That left load data.  X-Treme recommends a max velocity on these of 1500fps(We recommend keeping velocities to less than 1500 FPS (Feet Per Second) and using only a light taper crimp).  In the 7.62x39 I found the light load I worked up was running them ~1800fps, way over what X-Treme recommends, but with quite good accuracy out to 100 yards and no nastiness left behind in the bore.  The Nosler load data showed the lowest velocity with 125-grain bullets with 2400 propellant, 1764fps with the lowest charge, so started with that.

It works.  Pressure's low enough the gas block had to be opened one click to reliably cycle the bolt all the way, otherwise no problems: fed, fired, and decent accuracy**, good enough for general practice at short ranges.  And bullets a lot less expensive than standard jacketed.  I did have a chance to run some over a chronograph, and they averaged 1627fps, more than 100fps slower than the manual indicated, and considering these are much softer than a standard jacketed, slower than expected. 

Yes, I am aware X-Treme makes a 150-grain in .308; if I can pick up a few I'll try them.  They may not work in the rifle in question due to their shape/length.

Lots of room to experiment with this.  Change the charge/propellant, if I can borrow a .309" die try them at that diameter, etc. 

*yes, tried different seating depths, no good.  So sized one, loaded a dummy, and tried it, and since it worked went from there.
**This was tried in a rifle that only had a red-dot with a slightly blurry dot, so 'decent' means about 1.5" groups at 30 yards.  With a better optic/shooter that might shrink a bit.


Arthur said...

"...Pressure's low enough the gas block had to be opened one click to reliably cycle the bolt all the way..."

What are you shooting these in?

My friend has an AR blackout rig and was messing with spring weights trying to get it balanced for different loads. I never thought to look if they make an adjustable gas block for it.

Firehand said...

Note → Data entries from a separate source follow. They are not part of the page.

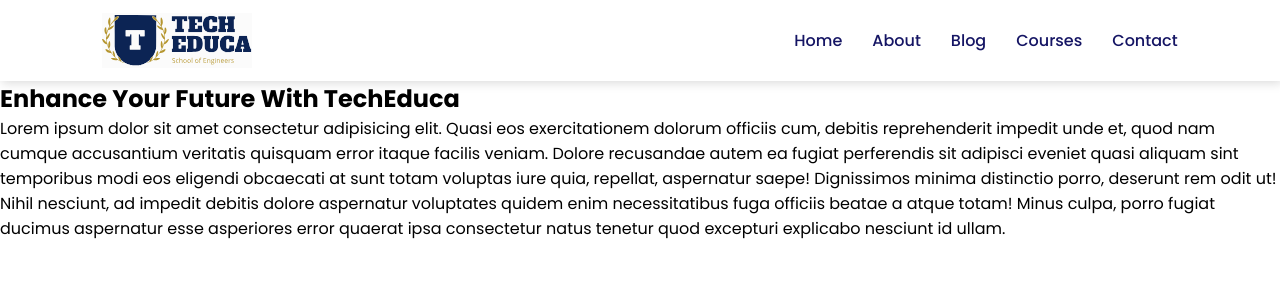
Repository: douglasabnovato/newtech
Page: index.html
The author's editor kept a copy of each file at every save. The page is drawn from the files as they stood at one save, then again after the next save.
The browser window is 1280 px wide. The pictures show the whole page.
Some web libraries are served in a nearby version.

Above is the page before, as saved 2025-06-19 22:50:39.

After the next save:
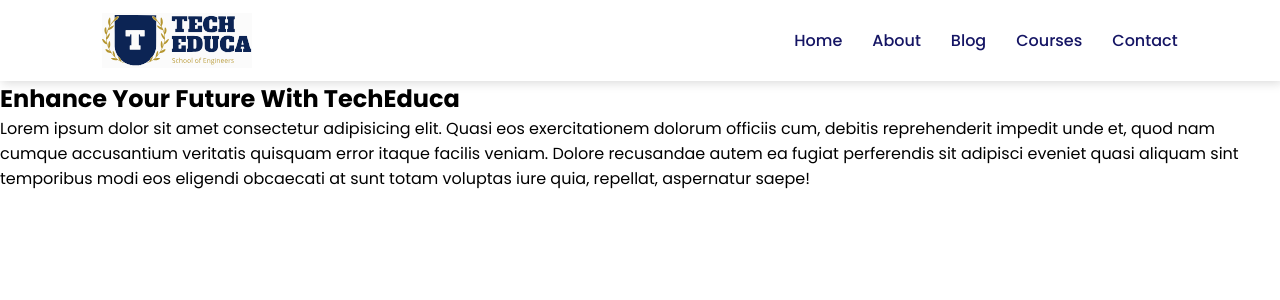
Saved 20 s later.
--- a/index.html
+++ b/index.html
@@ -39,7 +39,7 @@
     <section id="home">
       <h2>Enhance Your Future With TechEduca</h2>
       <p>
-        Lorem ipsum dolor sit amet consectetur adipisicing elit. Quasi eos exercitationem dolorum officiis cum, debitis reprehenderit impedit unde et, quod nam cumque accusantium veritatis quisquam error itaque facilis veniam. Dolore recusandae autem ea fugiat perferendis sit adipisci eveniet quasi aliquam sint temporibus modi eos eligendi obcaecati at sunt totam voluptas iure quia, repellat, aspernatur saepe! Dignissimos minima distinctio porro, deserunt rem odit ut! Nihil nesciunt, ad impedit debitis dolore aspernatur voluptates quidem enim necessitatibus fuga officiis beatae a atque totam! Minus culpa, porro fugiat ducimus aspernatur esse asperiores error quaerat ipsa consectetur natus tenetur quod excepturi explicabo nesciunt id ullam.
+        Lorem ipsum dolor sit amet consectetur adipisicing elit. Quasi eos exercitationem dolorum officiis cum, debitis reprehenderit impedit unde et, quod nam cumque accusantium veritatis quisquam error itaque facilis veniam. Dolore recusandae autem ea fugiat perferendis sit adipisci eveniet quasi aliquam sint temporibus modi eos eligendi obcaecati at sunt totam voluptas iure quia, repellat, aspernatur saepe!
       </p>
     </section>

An AR. I believe used this block from Anderson:
Seems to be working pretty well, though if the handguard extends much beyond the block you'll need a long hex key to adjust it(from the front).